=== What you have to do ===
This exercise asks for every line of the material that contains the word "planning".

=== Records for this task ===
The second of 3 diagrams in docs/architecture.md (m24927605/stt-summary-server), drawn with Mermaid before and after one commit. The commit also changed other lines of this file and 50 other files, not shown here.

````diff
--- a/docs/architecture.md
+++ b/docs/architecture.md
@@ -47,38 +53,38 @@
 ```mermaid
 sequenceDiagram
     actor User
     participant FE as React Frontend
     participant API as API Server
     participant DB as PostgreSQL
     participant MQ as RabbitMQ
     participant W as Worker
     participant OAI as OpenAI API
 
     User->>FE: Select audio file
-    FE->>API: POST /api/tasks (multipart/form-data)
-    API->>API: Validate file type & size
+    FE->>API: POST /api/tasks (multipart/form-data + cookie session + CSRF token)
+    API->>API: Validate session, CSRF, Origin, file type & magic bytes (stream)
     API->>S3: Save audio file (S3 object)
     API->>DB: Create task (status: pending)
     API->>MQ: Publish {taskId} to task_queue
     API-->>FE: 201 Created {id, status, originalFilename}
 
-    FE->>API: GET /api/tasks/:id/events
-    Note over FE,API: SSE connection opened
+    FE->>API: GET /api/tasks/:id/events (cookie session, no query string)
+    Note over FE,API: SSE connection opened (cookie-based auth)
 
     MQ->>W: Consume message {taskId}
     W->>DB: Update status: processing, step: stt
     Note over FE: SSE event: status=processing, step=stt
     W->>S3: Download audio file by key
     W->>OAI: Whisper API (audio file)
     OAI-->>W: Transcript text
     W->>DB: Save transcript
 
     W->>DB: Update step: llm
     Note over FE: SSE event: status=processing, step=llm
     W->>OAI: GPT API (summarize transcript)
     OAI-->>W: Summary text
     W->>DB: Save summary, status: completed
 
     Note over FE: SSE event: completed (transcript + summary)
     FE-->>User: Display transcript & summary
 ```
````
==
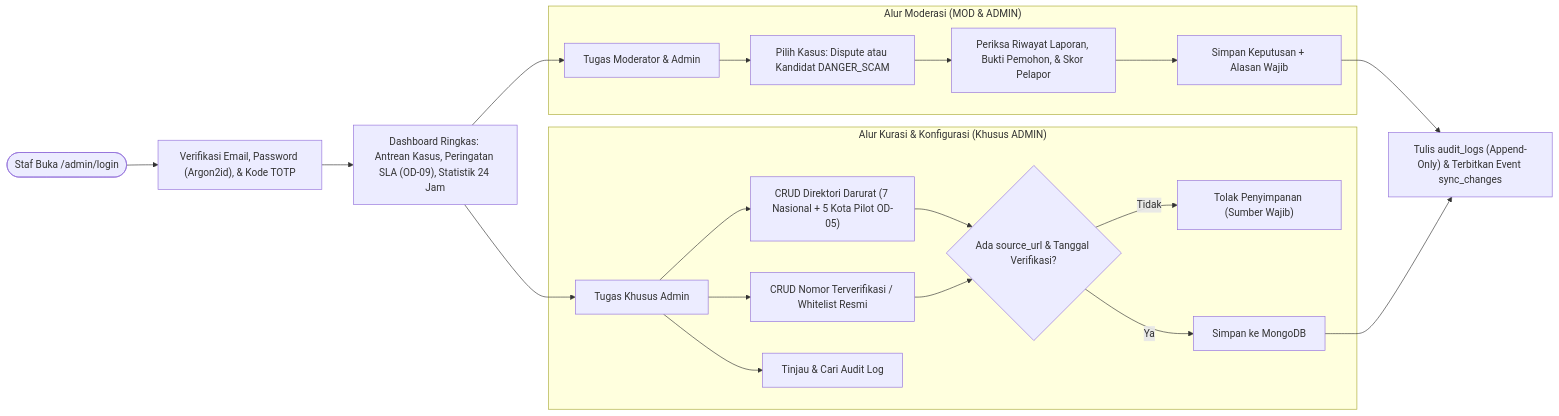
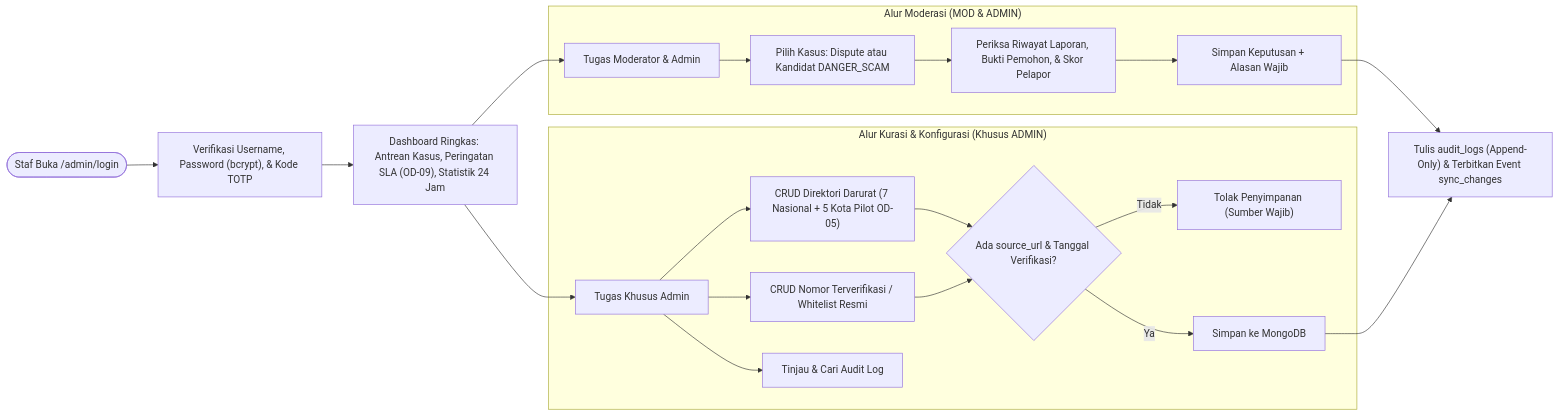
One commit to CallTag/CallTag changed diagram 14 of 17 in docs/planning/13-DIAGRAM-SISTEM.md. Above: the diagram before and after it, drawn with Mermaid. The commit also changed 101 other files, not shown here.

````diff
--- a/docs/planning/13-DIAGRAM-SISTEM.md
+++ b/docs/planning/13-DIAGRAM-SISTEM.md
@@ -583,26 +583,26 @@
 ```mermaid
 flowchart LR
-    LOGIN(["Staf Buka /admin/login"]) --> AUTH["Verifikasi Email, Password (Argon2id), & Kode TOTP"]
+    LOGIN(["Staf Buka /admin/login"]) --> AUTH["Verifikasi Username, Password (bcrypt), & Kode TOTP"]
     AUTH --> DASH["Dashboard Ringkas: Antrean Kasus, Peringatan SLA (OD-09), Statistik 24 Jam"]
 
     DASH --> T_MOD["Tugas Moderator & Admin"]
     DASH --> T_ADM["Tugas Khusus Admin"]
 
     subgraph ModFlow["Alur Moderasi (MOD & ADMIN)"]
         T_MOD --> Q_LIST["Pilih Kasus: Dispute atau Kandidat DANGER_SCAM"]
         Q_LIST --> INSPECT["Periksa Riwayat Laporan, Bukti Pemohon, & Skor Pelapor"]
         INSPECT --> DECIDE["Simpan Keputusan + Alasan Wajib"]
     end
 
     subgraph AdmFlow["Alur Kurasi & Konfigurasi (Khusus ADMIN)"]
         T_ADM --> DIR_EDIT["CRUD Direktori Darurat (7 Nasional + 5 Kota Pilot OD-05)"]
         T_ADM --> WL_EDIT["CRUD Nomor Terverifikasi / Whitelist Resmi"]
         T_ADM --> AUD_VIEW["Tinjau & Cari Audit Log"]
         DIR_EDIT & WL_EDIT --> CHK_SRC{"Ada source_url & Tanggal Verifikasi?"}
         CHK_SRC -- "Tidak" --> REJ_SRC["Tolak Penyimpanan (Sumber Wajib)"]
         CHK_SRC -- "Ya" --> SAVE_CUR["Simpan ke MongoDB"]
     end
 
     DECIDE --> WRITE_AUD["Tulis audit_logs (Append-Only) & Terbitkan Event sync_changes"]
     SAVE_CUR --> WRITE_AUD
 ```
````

=== Output below ===
One commit to CallTag/CallTag changed diagram 14 of 17 in docs/planning/13-DIAGRAM-SISTEM.md. Above: the diagram before and after it, drawn with Mermaid. The commit also changed 101 other files, not shown here.
--- a/docs/planning/13-DIAGRAM-SISTEM.md
+++ b/docs/planning/13-DIAGRAM-SISTEM.md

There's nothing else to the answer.